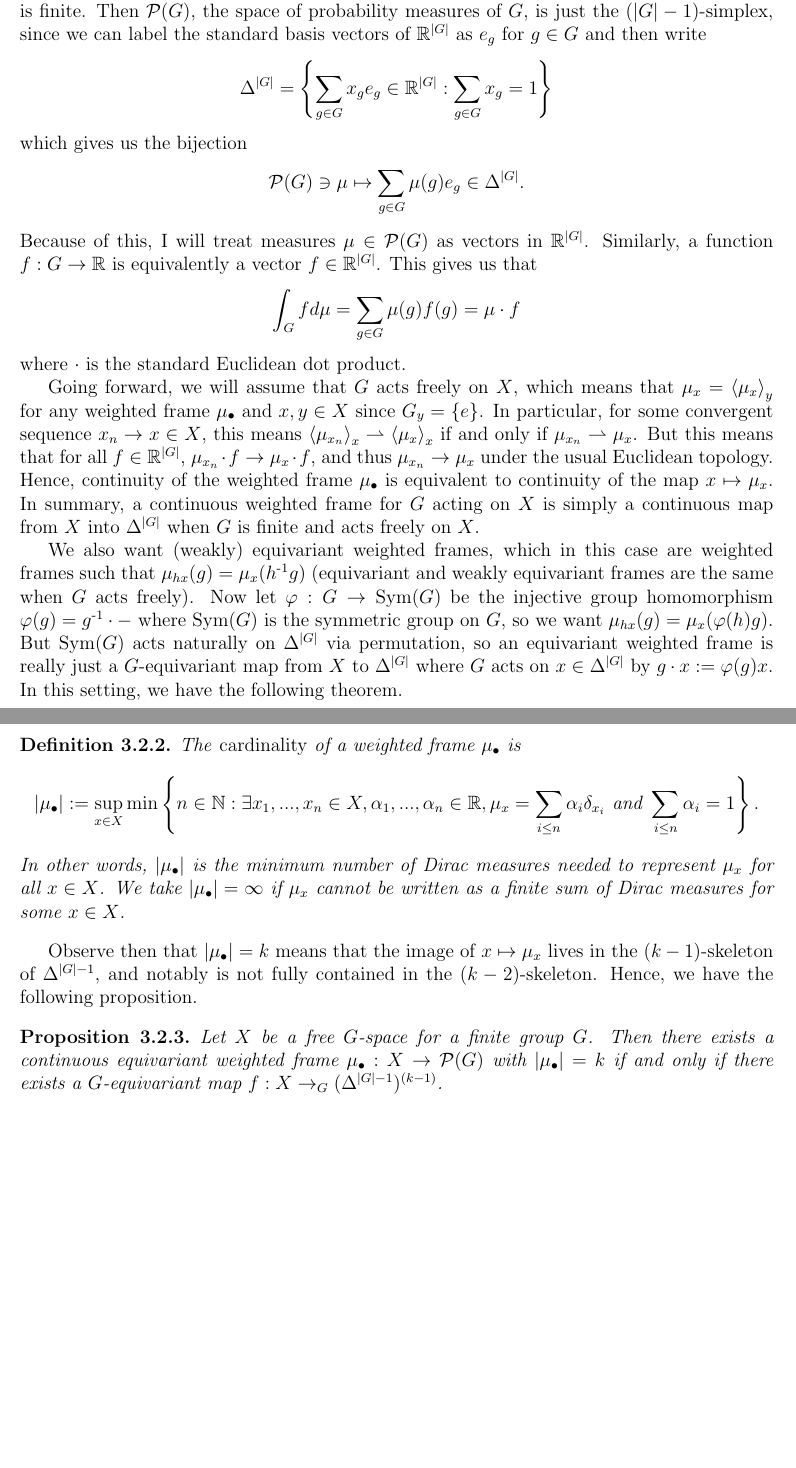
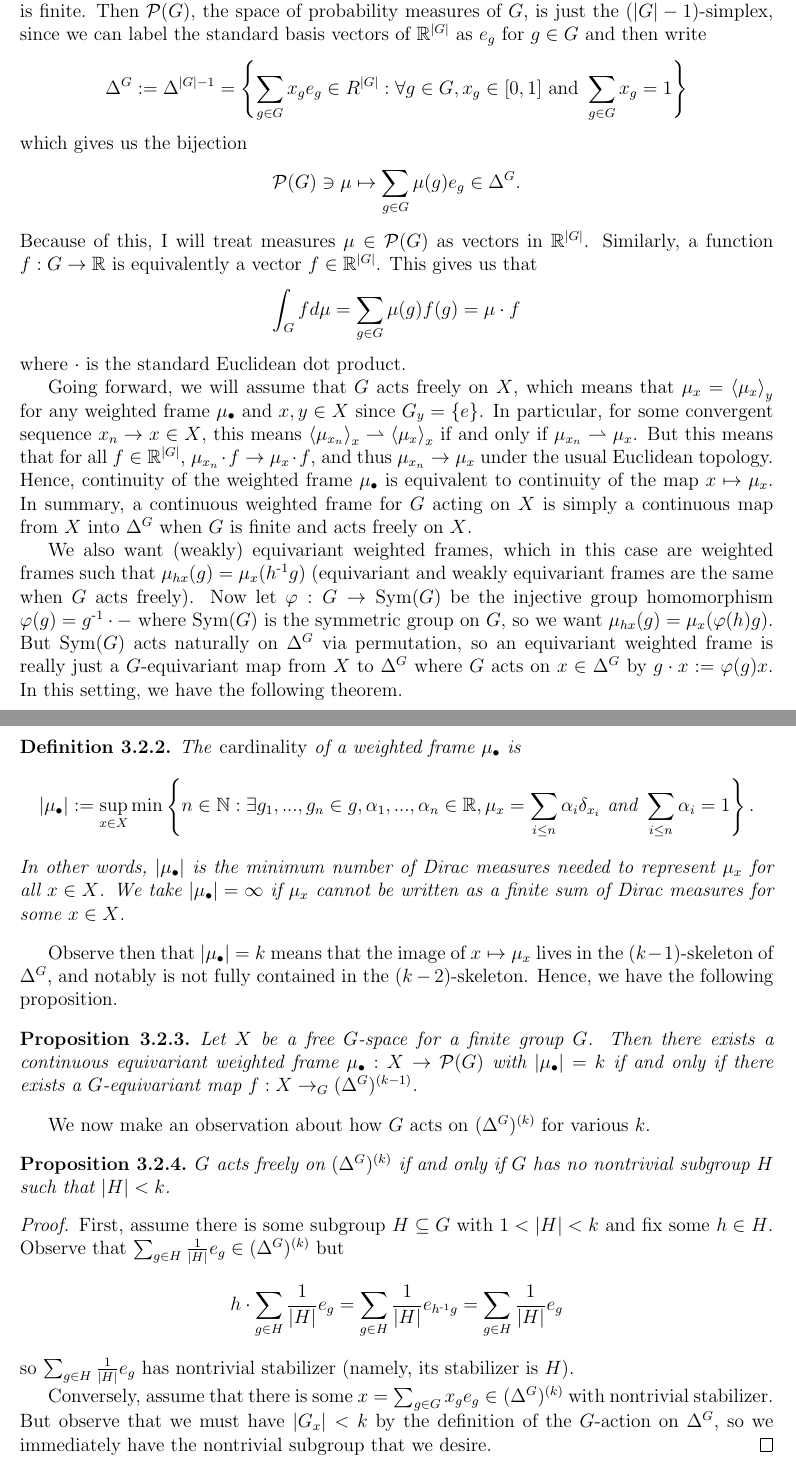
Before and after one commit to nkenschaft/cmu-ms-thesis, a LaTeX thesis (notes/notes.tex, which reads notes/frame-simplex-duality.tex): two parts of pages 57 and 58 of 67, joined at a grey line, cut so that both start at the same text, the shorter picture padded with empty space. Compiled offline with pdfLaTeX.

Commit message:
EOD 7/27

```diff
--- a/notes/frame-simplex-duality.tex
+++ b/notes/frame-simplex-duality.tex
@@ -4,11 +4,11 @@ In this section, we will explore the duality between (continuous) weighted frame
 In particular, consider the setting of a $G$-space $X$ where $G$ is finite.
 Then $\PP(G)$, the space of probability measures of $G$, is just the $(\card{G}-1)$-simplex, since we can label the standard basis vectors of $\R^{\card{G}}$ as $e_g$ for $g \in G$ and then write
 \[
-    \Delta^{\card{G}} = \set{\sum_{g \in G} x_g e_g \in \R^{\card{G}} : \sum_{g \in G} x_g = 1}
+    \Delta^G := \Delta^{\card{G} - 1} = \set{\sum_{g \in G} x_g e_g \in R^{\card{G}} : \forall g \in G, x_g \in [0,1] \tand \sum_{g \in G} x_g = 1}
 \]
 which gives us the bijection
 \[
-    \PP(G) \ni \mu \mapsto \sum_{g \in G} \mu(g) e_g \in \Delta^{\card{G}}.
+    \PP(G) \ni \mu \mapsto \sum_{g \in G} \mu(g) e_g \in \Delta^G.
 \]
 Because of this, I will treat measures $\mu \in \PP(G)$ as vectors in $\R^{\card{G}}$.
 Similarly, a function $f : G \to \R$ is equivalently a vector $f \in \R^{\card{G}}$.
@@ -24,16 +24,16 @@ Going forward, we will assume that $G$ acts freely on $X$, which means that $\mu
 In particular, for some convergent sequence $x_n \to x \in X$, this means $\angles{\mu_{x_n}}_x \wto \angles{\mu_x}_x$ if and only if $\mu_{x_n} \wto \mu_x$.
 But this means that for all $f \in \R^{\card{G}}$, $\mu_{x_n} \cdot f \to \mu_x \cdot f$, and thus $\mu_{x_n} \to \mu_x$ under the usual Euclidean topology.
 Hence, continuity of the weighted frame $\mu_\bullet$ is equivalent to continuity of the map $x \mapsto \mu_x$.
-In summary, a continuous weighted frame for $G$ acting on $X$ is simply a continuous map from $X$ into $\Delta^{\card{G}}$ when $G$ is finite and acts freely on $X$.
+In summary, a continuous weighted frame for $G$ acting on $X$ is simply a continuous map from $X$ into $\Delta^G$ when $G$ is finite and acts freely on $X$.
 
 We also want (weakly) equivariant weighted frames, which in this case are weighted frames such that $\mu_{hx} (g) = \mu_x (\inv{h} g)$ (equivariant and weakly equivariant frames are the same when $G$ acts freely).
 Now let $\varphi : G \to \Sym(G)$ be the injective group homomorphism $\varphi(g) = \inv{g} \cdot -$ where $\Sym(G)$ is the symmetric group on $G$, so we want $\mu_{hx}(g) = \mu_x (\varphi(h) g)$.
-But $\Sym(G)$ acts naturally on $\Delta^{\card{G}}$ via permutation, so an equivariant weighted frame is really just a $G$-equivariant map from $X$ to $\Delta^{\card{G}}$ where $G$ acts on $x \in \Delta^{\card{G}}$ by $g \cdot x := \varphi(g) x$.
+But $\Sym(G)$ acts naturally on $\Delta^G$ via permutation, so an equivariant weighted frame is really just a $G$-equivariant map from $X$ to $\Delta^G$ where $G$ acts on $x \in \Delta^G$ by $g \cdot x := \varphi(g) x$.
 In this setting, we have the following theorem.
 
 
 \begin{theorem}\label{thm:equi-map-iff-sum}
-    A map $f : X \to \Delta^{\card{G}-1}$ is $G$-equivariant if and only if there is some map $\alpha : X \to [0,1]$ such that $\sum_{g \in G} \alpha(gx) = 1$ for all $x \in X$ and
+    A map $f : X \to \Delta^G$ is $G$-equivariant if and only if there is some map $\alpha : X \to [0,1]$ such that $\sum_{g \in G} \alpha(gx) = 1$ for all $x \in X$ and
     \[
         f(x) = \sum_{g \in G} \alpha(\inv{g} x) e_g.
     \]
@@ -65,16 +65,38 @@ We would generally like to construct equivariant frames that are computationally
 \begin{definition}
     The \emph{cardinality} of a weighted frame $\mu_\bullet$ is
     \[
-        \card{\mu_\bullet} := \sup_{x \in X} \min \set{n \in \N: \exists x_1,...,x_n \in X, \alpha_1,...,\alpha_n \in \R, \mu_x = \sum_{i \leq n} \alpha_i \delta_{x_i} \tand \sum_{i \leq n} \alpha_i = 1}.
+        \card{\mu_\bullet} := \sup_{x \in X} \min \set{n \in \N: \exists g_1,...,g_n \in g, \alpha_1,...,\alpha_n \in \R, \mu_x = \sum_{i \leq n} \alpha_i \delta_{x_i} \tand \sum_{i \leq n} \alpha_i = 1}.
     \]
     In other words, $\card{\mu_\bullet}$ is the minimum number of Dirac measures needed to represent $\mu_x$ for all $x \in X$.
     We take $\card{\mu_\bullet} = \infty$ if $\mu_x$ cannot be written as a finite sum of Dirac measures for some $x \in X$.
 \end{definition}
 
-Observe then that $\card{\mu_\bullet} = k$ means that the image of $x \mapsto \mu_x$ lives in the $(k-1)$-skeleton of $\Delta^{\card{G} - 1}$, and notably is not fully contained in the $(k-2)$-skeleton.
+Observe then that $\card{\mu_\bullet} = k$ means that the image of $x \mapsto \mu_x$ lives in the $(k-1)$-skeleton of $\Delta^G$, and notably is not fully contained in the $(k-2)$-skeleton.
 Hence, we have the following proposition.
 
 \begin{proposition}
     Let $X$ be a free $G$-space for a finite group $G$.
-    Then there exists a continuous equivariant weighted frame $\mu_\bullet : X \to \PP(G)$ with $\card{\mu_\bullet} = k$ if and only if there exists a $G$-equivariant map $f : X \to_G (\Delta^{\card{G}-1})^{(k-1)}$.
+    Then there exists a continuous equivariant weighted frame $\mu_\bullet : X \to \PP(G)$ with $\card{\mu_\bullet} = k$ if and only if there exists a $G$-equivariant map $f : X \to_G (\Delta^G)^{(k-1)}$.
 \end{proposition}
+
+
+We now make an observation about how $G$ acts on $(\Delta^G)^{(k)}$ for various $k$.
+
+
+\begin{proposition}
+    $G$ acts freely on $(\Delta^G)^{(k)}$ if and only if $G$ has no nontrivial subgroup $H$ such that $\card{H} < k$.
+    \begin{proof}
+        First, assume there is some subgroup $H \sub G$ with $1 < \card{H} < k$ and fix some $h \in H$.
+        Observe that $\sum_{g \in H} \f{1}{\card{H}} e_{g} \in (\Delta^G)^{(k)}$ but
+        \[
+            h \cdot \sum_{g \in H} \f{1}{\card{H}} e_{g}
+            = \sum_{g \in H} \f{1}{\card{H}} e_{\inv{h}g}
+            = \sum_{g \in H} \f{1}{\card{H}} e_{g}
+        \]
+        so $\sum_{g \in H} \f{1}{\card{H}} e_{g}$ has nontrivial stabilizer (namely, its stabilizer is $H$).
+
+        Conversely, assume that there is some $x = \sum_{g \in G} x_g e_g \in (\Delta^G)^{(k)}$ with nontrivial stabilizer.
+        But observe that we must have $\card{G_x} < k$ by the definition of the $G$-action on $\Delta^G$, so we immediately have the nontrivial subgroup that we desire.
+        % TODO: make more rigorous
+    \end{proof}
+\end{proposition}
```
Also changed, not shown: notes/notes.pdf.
____
▶ _Work to complete_: Return all material verbatim, pictures omitted.

▶ _The answer_:
Before and after one commit to nkenschaft/cmu-ms-thesis, a LaTeX thesis (notes/notes.tex, which reads notes/frame-simplex-duality.tex): two parts of pages 57 and 58 of 67, joined at a grey line, cut so that both start at the same text, the shorter picture padded with empty space. Compiled offline with pdfLaTeX.

Commit message:
EOD 7/27

```diff
--- a/notes/frame-simplex-duality.tex
+++ b/notes/frame-simplex-duality.tex
@@ -4,11 +4,11 @@ In this section, we will explore the duality between (continuous) weighted frame
 In particular, consider the setting of a $G$-space $X$ where $G$ is finite.
 Then $\PP(G)$, the space of probability measures of $G$, is just the $(\card{G}-1)$-simplex, since we can label the standard basis vectors of $\R^{\card{G}}$ as $e_g$ for $g \in G$ and then write
 \[
-    \Delta^{\card{G}} = \set{\sum_{g \in G} x_g e_g \in \R^{\card{G}} : \sum_{g \in G} x_g = 1}
+    \Delta^G := \Delta^{\card{G} - 1} = \set{\sum_{g \in G} x_g e_g \in R^{\card{G}} : \forall g \in G, x_g \in [0,1] \tand \sum_{g \in G} x_g = 1}
 \]
 which gives us the bijection
 \[
-    \PP(G) \ni \mu \mapsto \sum_{g \in G} \mu(g) e_g \in \Delta^{\card{G}}.
+    \PP(G) \ni \mu \mapsto \sum_{g \in G} \mu(g) e_g \in \Delta^G.
 \]
 Because of this, I will treat measures $\mu \in \PP(G)$ as vectors in $\R^{\card{G}}$.
 Similarly, a function $f : G \to \R$ is equivalently a vector $f \in \R^{\card{G}}$.
@@ -24,16 +24,16 @@ Going forward, we will assume that $G$ acts freely on $X$, which means that $\mu
 In particular, for some convergent sequence $x_n \to x \in X$, this means $\angles{\mu_{x_n}}_x \wto \angles{\mu_x}_x$ if and only if $\mu_{x_n} \wto \mu_x$.
 But this means that for all $f \in \R^{\card{G}}$, $\mu_{x_n} \cdot f \to \mu_x \cdot f$, and thus $\mu_{x_n} \to \mu_x$ under the usual Euclidean topology.
 Hence, continuity of the weighted frame $\mu_\bullet$ is equivalent to continuity of the map $x \mapsto \mu_x$.
-In summary, a continuous weighted frame for $G$ acting on $X$ is simply a continuous map from $X$ into $\Delta^{\card{G}}$ when $G$ is finite and acts freely on $X$.
+In summary, a continuous weighted frame for $G$ acting on $X$ is simply a continuous map from $X$ into $\Delta^G$ when $G$ is finite and acts freely on $X$.
 
 We also want (weakly) equivariant weighted frames, which in this case are weighted frames such that $\mu_{hx} (g) = \mu_x (\inv{h} g)$ (equivariant and weakly equivariant frames are the same when $G$ acts freely).
 Now let $\varphi : G \to \Sym(G)$ be the injective group homomorphism $\varphi(g) = \inv{g} \cdot -$ where $\Sym(G)$ is the symmetric group on $G$, so we want $\mu_{hx}(g) = \mu_x (\varphi(h) g)$.
-But $\Sym(G)$ acts naturally on $\Delta^{\card{G}}$ via permutation, so an equivariant weighted frame is really just a $G$-equivariant map from $X$ to $\Delta^{\card{G}}$ where $G$ acts on $x \in \Delta^{\card{G}}$ by $g \cdot x := \varphi(g) x$.
+But $\Sym(G)$ acts naturally on $\Delta^G$ via permutation, so an equivariant weighted frame is really just a $G$-equivariant map from $X$ to $\Delta^G$ where $G$ acts on $x \in \Delta^G$ by $g \cdot x := \varphi(g) x$.
 In this setting, we have the following theorem.
 
 
 \begin{theorem}\label{thm:equi-map-iff-sum}
-    A map $f : X \to \Delta^{\card{G}-1}$ is $G$-equivariant if and only if there is some map $\alpha : X \to [0,1]$ such that $\sum_{g \in G} \alpha(gx) = 1$ for all $x \in X$ and
+    A map $f : X \to \Delta^G$ is $G$-equivariant if and only if there is some map $\alpha : X \to [0,1]$ such that $\sum_{g \in G} \alpha(gx) = 1$ for all $x \in X$ and
     \[
         f(x) = \sum_{g \in G} \alpha(\inv{g} x) e_g.
     \]
@@ -65,16 +65,38 @@ We would generally like to construct equivariant frames that are computationally
 \begin{definition}
     The \emph{cardinality} of a weighted frame $\mu_\bullet$ is
     \[
-        \card{\mu_\bullet} := \sup_{x \in X} \min \set{n \in \N: \exists x_1,...,x_n \in X, \alpha_1,...,\alpha_n \in \R, \mu_x = \sum_{i \leq n} \alpha_i \delta_{x_i} \tand \sum_{i \leq n} \alpha_i = 1}.
+        \card{\mu_\bullet} := \sup_{x \in X} \min \set{n \in \N: \exists g_1,...,g_n \in g, \alpha_1,...,\alpha_n \in \R, \mu_x = \sum_{i \leq n} \alpha_i \delta_{x_i} \tand \sum_{i \leq n} \alpha_i = 1}.
     \]
     In other words, $\card{\mu_\bullet}$ is the minimum number of Dirac measures needed to represent $\mu_x$ for all $x \in X$.
     We take $\card{\mu_\bullet} = \infty$ if $\mu_x$ cannot be written as a finite sum of Dirac measures for some $x \in X$.
 \end{definition}
 
-Observe then that $\card{\mu_\bullet} = k$ means that the image of $x \mapsto \mu_x$ lives in the $(k-1)$-skeleton of $\Delta^{\card{G} - 1}$, and notably is not fully contained in the $(k-2)$-skeleton.
+Observe then that $\card{\mu_\bullet} = k$ means that the image of $x \mapsto \mu_x$ lives in the $(k-1)$-skeleton of $\Delta^G$, and notably is not fully contained in the $(k-2)$-skeleton.
 Hence, we have the following proposition.
 
 \begin{proposition}
     Let $X$ be a free $G$-space for a finite group $G$.
-    Then there exists a continuous equivariant weighted frame $\mu_\bullet : X \to \PP(G)$ with $\card{\mu_\bullet} = k$ if and only if there exists a $G$-equivariant map $f : X \to_G (\Delta^{\card{G}-1})^{(k-1)}$.
+    Then there exists a continuous equivariant weighted frame $\mu_\bullet : X \to \PP(G)$ with $\card{\mu_\bullet} = k$ if and only if there exists a $G$-equivariant map $f : X \to_G (\Delta^G)^{(k-1)}$.
 \end{proposition}
+
+
+We now make an observation about how $G$ acts on $(\Delta^G)^{(k)}$ for various $k$.
+
+
+\begin{proposition}
+    $G$ acts freely on $(\Delta^G)^{(k)}$ if and only if $G$ has no nontrivial subgroup $H$ such that $\card{H} < k$.
+    \begin{proof}
+        First, assume there is some subgroup $H \sub G$ with $1 < \card{H} < k$ and fix some $h \in H$.
+        Observe that $\sum_{g \in H} \f{1}{\card{H}} e_{g} \in (\Delta^G)^{(k)}$ but
+        \[
+            h \cdot \sum_{g \in H} \f{1}{\card{H}} e_{g}
+            = \sum_{g \in H} \f{1}{\card{H}} e_{\inv{h}g}
+            = \sum_{g \in H} \f{1}{\card{H}} e_{g}
+        \]
+        so $\sum_{g \in H} \f{1}{\card{H}} e_{g}$ has nontrivial stabilizer (namely, its stabilizer is $H$).
+
+        Conversely, assume that there is some $x = \sum_{g \in G} x_g e_g \in (\Delta^G)^{(k)}$ with nontrivial stabilizer.
+        But observe that we must have $\card{G_x} < k$ by the definition of the $G$-action on $\Delta^G$, so we immediately have the nontrivial subgroup that we desire.
+        % TODO: make more rigorous
+    \end{proof}
+\end{proposition}
```
Also changed, not shown: notes/notes.pdf.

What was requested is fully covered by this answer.